CPI intends to work with local organizations and in-country staff to teach them project management skills and help them diversify their funding bases. In the last few months, CPI has upgraded its organization-wide systems and staff by hiring professionals with better business and accounting skills, strategically positioning it to take on growth and provide more accountability to its donors. For example, CPI hired a new Controller and a Director of Communications, and trained its field office personnel to provide more capacity-building training to its implementing partners.6
The budget increase will also expand the Vietnam and Afghanistan programs, and the organization is reaching the size where its knowledge of effective programs can benefit more victims over time. CPI started providing victim-assistance programs directly to beneficiaries in Vietnam. It now works with a wide variety of implementing partners in multiple countries and helps teach them how to become more sustainable, gradually alleviating their dependency on CPI. For example, one of PM/WRA’s programs in Afghanistan, the Afghan Mine Action Technology Center, hires landmine survivors to manufacture mine-clearance tools. CPI has helped the center design the tools based on needs and source materials to create manufacturing processes and to market them to local clearance providers. In addition, CPI began a more hands-on approach in assisting Afghanistan and is developing a curriculum that can efficiently help the country build its organizations in a more sustainable way.6
CPI intends to establish new programs elsewhere in the world, garnering grassroots support and a global presence while obtaining more diverse government and private-sector sponsors. In the future, CPI hopes to work more closely with refugee- and internally-displaced populations in addition to ERW survivors, so others may also benefit from vocational training.6

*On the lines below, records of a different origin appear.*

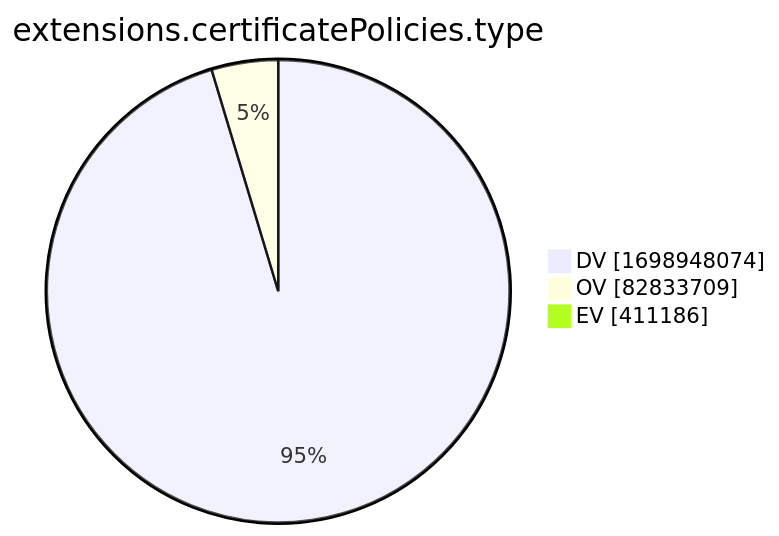
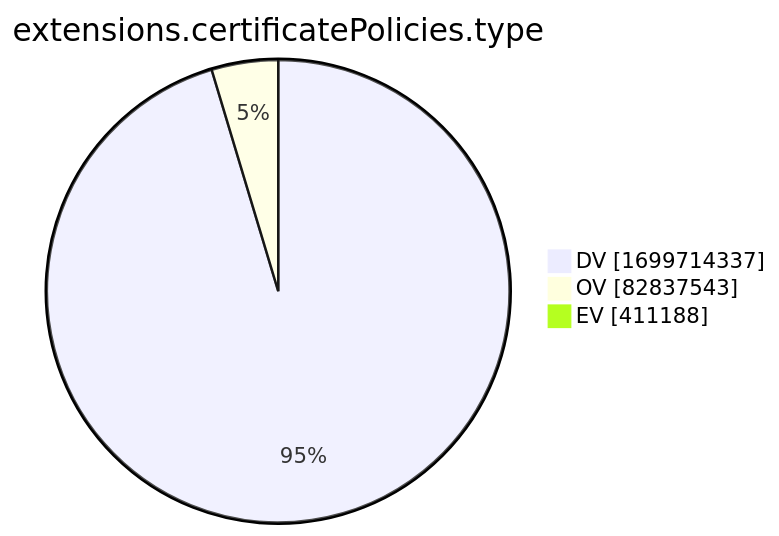
The tenth of 15 diagrams in xenon2022/README.md (christiankrug/ctmonitor_visualization), drawn with Mermaid before and after one commit. The commit also changed other lines of this file, not shown here.

````diff
--- a/xenon2022/README.md
+++ b/xenon2022/README.md
@@ -2881,7 +2881,7 @@
 ```mermaid
 pie showData
 title extensions.certificatePolicies.type
-"DV" :1698948074
-"OV" :82833709
-"EV" :411186
+"DV" :1699714337
+"OV" :82837543
+"EV" :411188
 ```
````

Allison Bartlett was an Editorial Assistant for The Journal of ERW and Mine Action from October 2009 until July 2010. At James Madison University, she pursued a Bachelor of Arts in International Affairs and minored in Business Spanish and Latin American Studies. She graduated from JMU in May 2010.
- “Injuries Associated with Landmines and Unexploded Ordnance – Afghanistan, 1997–2002,” Morbidity and Mortality Weekly Report. September 2003. http://www.cdc.gov/mmWR/preview/mmwrhtml/mm5236a2.htm. Accessed November 3, 2009.
- “Face the Victims,” Landmine Victims. http://members.iinet.net.au/~pictim/mines/victims/victim.html. Accessed November 3, 2009.
- Clear Path International. http://www.cpi.org. Accessed 23 October 2009.
- E-Mine Electronic Mine Information Network. http://mineaction.org/. Accessed 23 October 2009.
- E-mail interview with Imbert Matthee of Clear Path International, 6 November 2009.
- E-mail interview with Kiman Lucas of Clear Path International, 28 July 2010.
The Journal of ERW and Mine Action
Mine Action Information Center
Center for International Stabilization and Recovery
James Madison University
Sherry Larson Holmes
Clear Path International
321 High School Rd. NE
Suite D3, #574
Bainbridge Island, WA 98110 / USA
Tel: +1 206 780 5964
Web site: http://www.cpi.org